  3. It's fully text-based; there are no databases to install or access and files are stored as text making them readable outside the wiki and easily transported to other wiki instances.
  4. It's incredibly fast.
  5. It's very well-documented.
  6. It's customizable with templates and easily installed plugins.
  7. The default installation uses a wiki markup syntax, but a WYSIWYG editor can be installed for novice users.
  8. It takes a while to get the hang of creating namespaces (essentially directories) and pages for people used to a non-wiki interface, but once understood becomes quite simple for all users to extend the wiki and clearly organize files.
  9. It has basic authentication, roles, and access control lists built in, but can easily be connected to a database or LDAP server for more sophisticated authentication needs
  10. It scales very easily.

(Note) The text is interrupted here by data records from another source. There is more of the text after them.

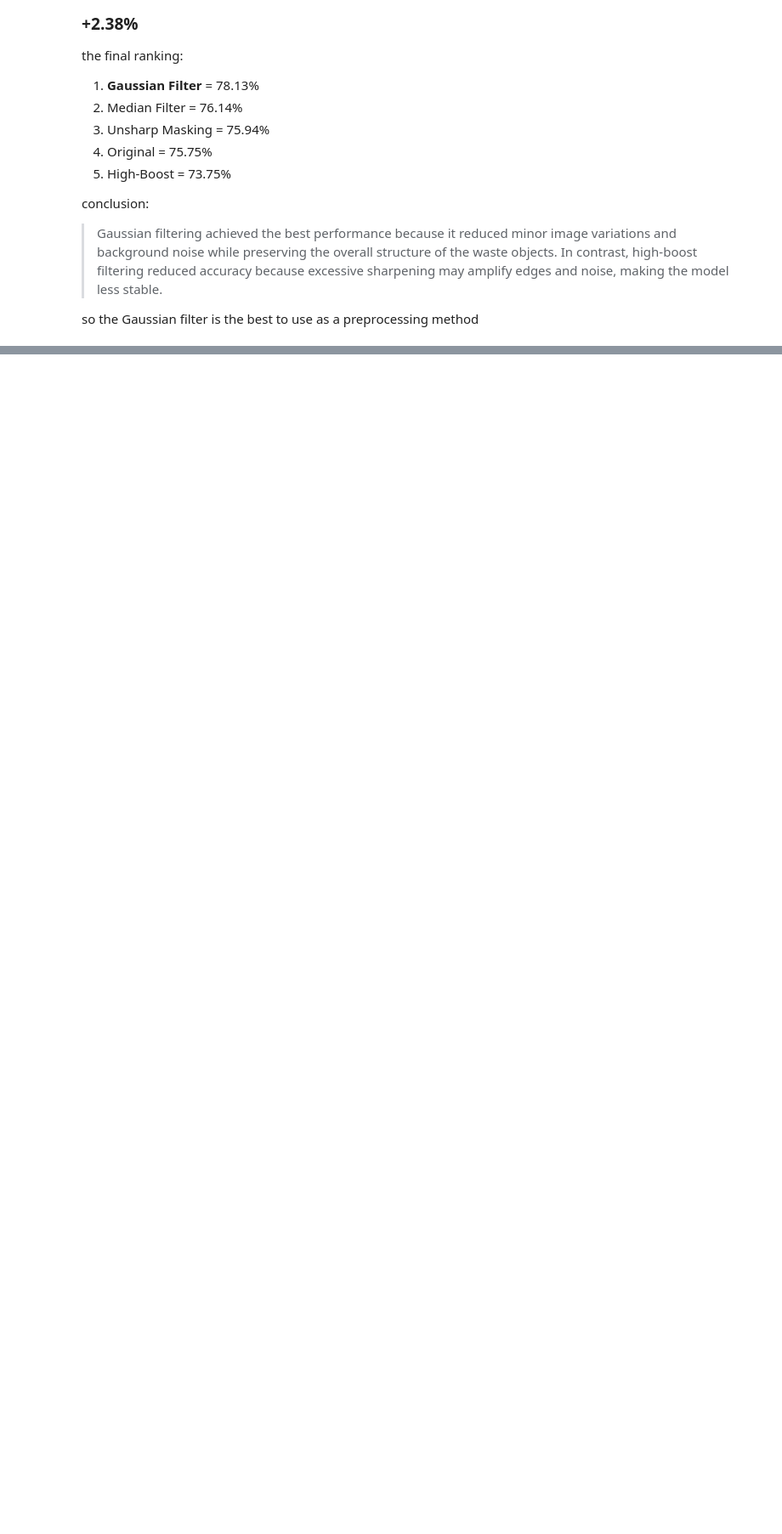
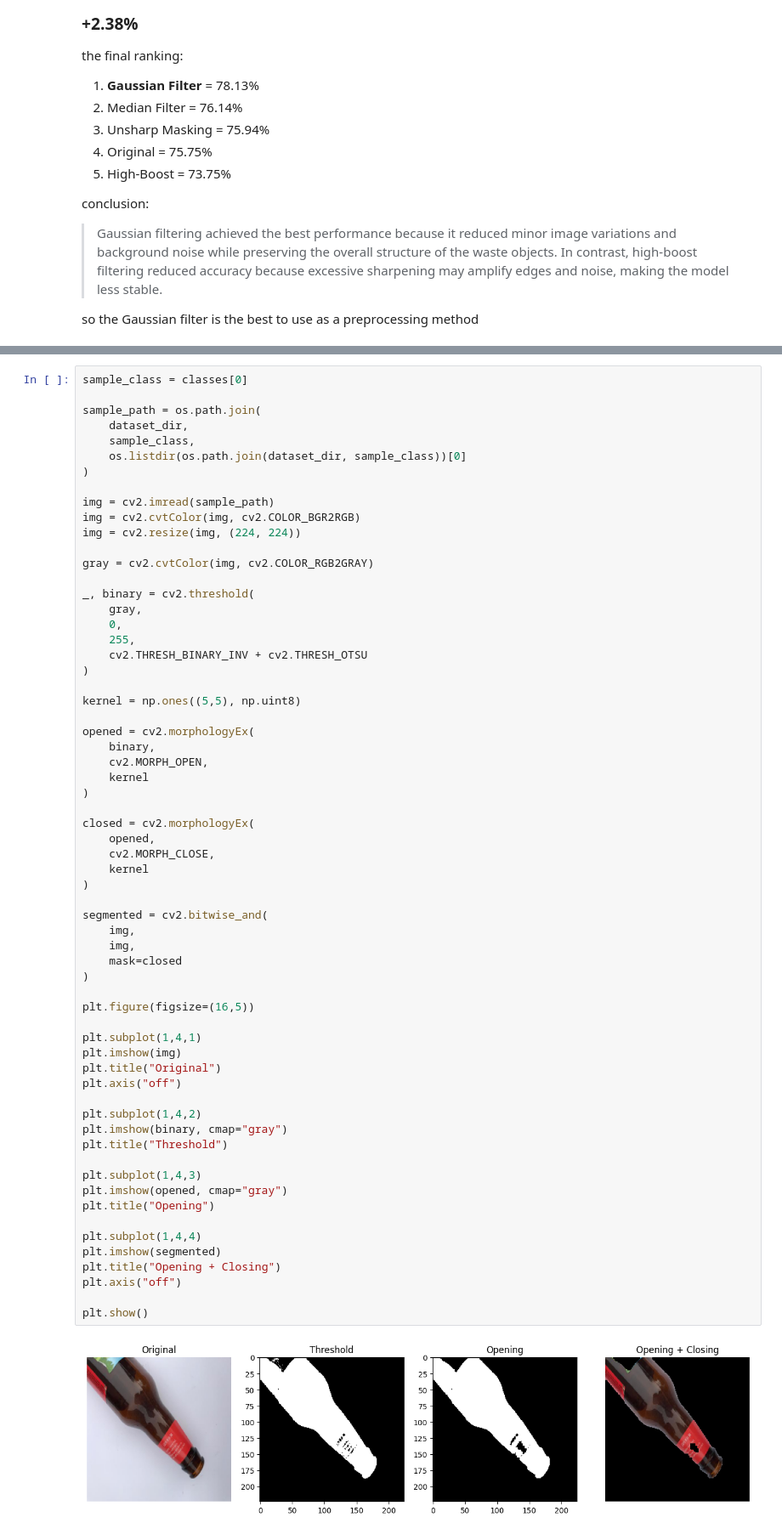
Before and after one commit to wwwww22345/Image-Processing-Based-Waste-Classification, a Jupyter notebook: test4.ipynb, the cells around one changed output, grey strips where cells are left out. Shown at 85% size. Drawn from its saved outputs; the diff is of its cells as text; blank space fills up the shorter version.

```diff
--- a/test4.ipynb
+++ b/test4.ipynb
@@ -832,0 +884,65 @@ so the Gaussian filter is the best to use as a preprocessing method
+# %%
+sample_class = classes[0]
+
+sample_path = os.path.join(
+    dataset_dir,
+    sample_class,
+    os.listdir(os.path.join(dataset_dir, sample_class))[0]
+)
+
+img = cv2.imread(sample_path)
+img = cv2.cvtColor(img, cv2.COLOR_BGR2RGB)
+img = cv2.resize(img, (224, 224))
+
+gray = cv2.cvtColor(img, cv2.COLOR_RGB2GRAY)
+
+_, binary = cv2.threshold(
+    gray,
+    0,
+    255,
+    cv2.THRESH_BINARY_INV + cv2.THRESH_OTSU
+)
+
+kernel = np.ones((5,5), np.uint8)
+
+opened = cv2.morphologyEx(
+    binary,
+    cv2.MORPH_OPEN,
+    kernel
+)
+
+closed = cv2.morphologyEx(
+    opened,
+    cv2.MORPH_CLOSE,
+    kernel
+)
+
+segmented = cv2.bitwise_and(
+    img,
+    img,
+    mask=closed
+)
+
+plt.figure(figsize=(16,5))
+
+plt.subplot(1,4,1)
+plt.imshow(img)
+plt.title("Original")
+plt.axis("off")
+
+plt.subplot(1,4,2)
+plt.imshow(binary, cmap="gray")
+plt.title("Threshold")
+
+plt.subplot(1,4,3)
+plt.imshow(opened, cmap="gray")
+plt.title("Opening")
+
+plt.subplot(1,4,4)
+plt.imshow(segmented)
+plt.title("Opening + Closing")
+plt.axis("off")
+
+plt.show()
+# %% [output]
+[figure, added]
```
Also changed, not shown: parts of 5 cells of this notebook, 1 other file.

DokuWiki isn't perfect, of course. Without a bit of thought, the paths that it displays to each document can be cumbersome and navigation isn't as intuitive as it should be. However, in the brief time that it took me to set it up and have people (even those new to wikis) working together and building our documents, I was able to ensure pretty immediate utility. We can refine later; the goal was to start collaborating fast on a space that could live and be used by a growing group for months to come and we achieved that goal in a day.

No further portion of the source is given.